Copy every line of the following data that includes the string "space".

• [Given records]
================

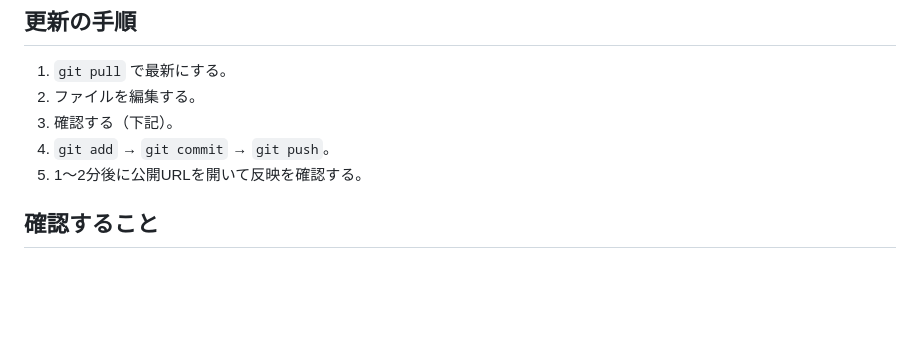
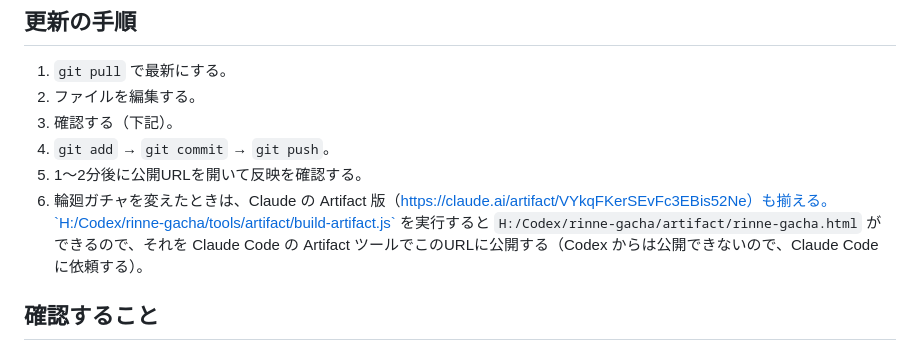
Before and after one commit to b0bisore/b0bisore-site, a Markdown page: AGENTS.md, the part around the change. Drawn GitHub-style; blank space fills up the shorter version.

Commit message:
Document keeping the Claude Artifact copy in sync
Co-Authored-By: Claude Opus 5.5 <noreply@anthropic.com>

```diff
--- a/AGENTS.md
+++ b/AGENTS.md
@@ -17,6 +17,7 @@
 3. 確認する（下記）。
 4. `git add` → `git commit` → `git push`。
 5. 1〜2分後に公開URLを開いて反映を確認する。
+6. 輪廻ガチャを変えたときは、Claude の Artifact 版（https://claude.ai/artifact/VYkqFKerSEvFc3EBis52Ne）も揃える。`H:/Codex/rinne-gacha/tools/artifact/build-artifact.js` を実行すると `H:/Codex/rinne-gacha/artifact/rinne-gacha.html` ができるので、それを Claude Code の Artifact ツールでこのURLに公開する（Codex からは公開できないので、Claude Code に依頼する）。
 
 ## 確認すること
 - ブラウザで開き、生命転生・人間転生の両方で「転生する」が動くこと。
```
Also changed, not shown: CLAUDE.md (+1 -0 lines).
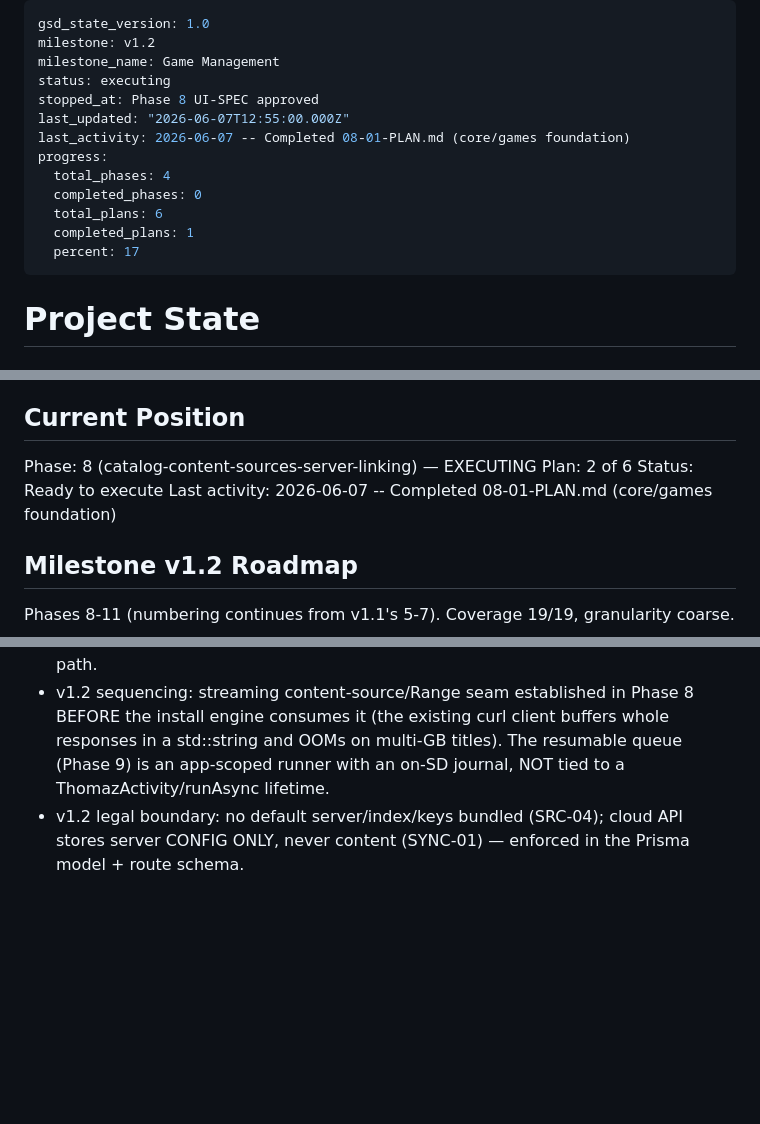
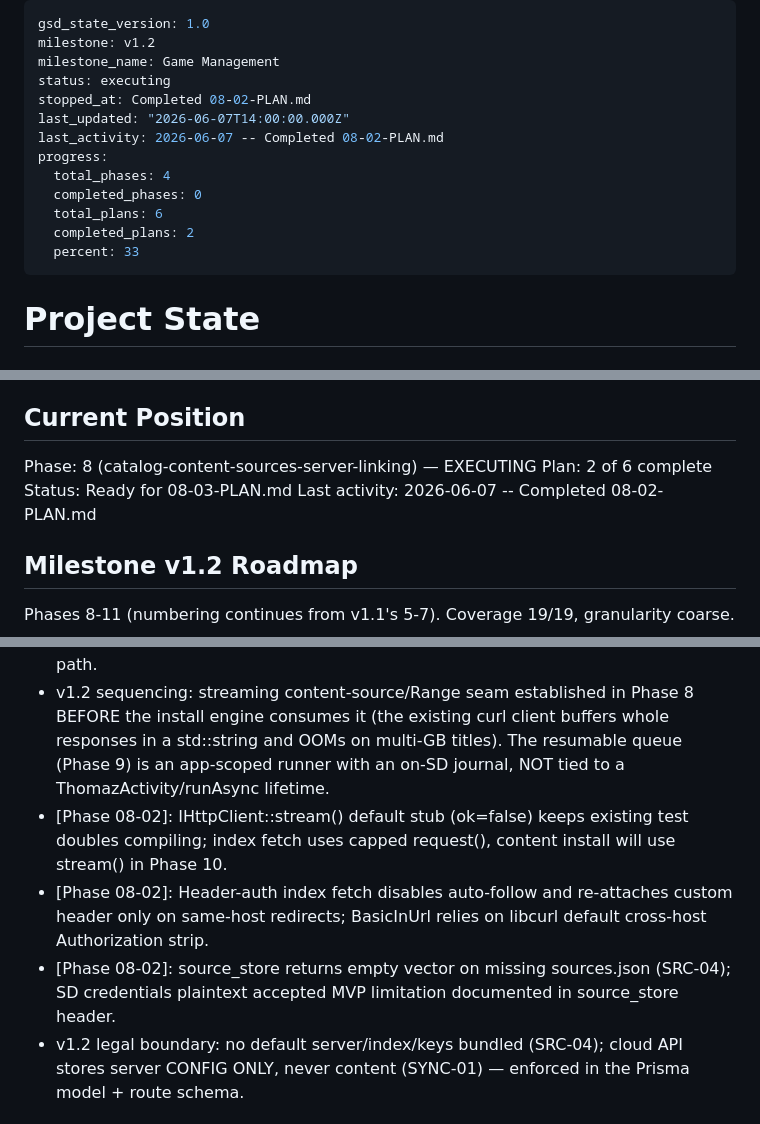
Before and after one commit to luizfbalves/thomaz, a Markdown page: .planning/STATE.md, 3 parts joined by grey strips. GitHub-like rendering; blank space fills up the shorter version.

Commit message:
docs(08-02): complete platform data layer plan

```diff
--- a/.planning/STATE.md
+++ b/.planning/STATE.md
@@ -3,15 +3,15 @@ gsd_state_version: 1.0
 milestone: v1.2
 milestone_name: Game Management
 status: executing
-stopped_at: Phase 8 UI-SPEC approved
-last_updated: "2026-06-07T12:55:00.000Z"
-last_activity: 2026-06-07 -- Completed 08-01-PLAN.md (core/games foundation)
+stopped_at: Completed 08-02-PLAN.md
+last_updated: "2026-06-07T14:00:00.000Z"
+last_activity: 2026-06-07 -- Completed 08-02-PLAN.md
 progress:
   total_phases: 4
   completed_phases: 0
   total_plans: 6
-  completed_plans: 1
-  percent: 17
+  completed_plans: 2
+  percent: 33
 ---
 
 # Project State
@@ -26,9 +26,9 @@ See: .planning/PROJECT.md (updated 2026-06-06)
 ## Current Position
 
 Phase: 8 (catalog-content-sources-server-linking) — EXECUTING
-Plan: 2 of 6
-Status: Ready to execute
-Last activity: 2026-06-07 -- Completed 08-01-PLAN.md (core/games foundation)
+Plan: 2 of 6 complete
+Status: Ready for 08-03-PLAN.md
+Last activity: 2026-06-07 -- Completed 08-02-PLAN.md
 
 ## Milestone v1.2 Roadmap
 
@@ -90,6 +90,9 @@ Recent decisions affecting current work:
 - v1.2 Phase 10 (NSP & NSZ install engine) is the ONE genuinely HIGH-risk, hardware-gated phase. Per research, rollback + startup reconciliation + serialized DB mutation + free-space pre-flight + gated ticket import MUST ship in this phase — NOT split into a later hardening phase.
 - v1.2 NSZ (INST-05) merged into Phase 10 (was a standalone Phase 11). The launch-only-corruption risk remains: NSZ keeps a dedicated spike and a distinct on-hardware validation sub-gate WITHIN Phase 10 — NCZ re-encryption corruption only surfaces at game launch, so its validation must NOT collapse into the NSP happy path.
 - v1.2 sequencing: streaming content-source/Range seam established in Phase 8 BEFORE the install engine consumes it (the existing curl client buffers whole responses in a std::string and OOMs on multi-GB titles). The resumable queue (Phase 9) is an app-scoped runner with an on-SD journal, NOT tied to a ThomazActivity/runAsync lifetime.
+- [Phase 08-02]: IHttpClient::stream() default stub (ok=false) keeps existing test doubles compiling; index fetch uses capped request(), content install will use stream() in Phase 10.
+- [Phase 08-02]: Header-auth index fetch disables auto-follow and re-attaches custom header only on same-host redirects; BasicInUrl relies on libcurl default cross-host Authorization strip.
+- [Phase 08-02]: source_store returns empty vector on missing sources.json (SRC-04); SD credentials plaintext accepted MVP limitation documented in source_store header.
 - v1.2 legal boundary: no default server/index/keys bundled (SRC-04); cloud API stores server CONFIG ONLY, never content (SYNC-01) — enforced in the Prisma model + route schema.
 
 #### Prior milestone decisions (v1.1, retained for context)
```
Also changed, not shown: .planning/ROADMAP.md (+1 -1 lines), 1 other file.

================

• [Response to this task]
Before and after one commit to b0bisore/b0bisore-site, a Markdown page: AGENTS.md, the part around the change. Drawn GitHub-style; blank space fills up the shorter version.
Before and after one commit to luizfbalves/thomaz, a Markdown page: .planning/STATE.md, 3 parts joined by grey strips. GitHub-like rendering; blank space fills up the shorter version.
 - v1.2 Phase 10 (NSP & NSZ install engine) is the ONE genuinely HIGH-risk, hardware-gated phase. Per research, rollback + startup reconciliation + serialized DB mutation + free-space pre-flight + gated ticket import MUST ship in this phase — NOT split into a later hardening phase.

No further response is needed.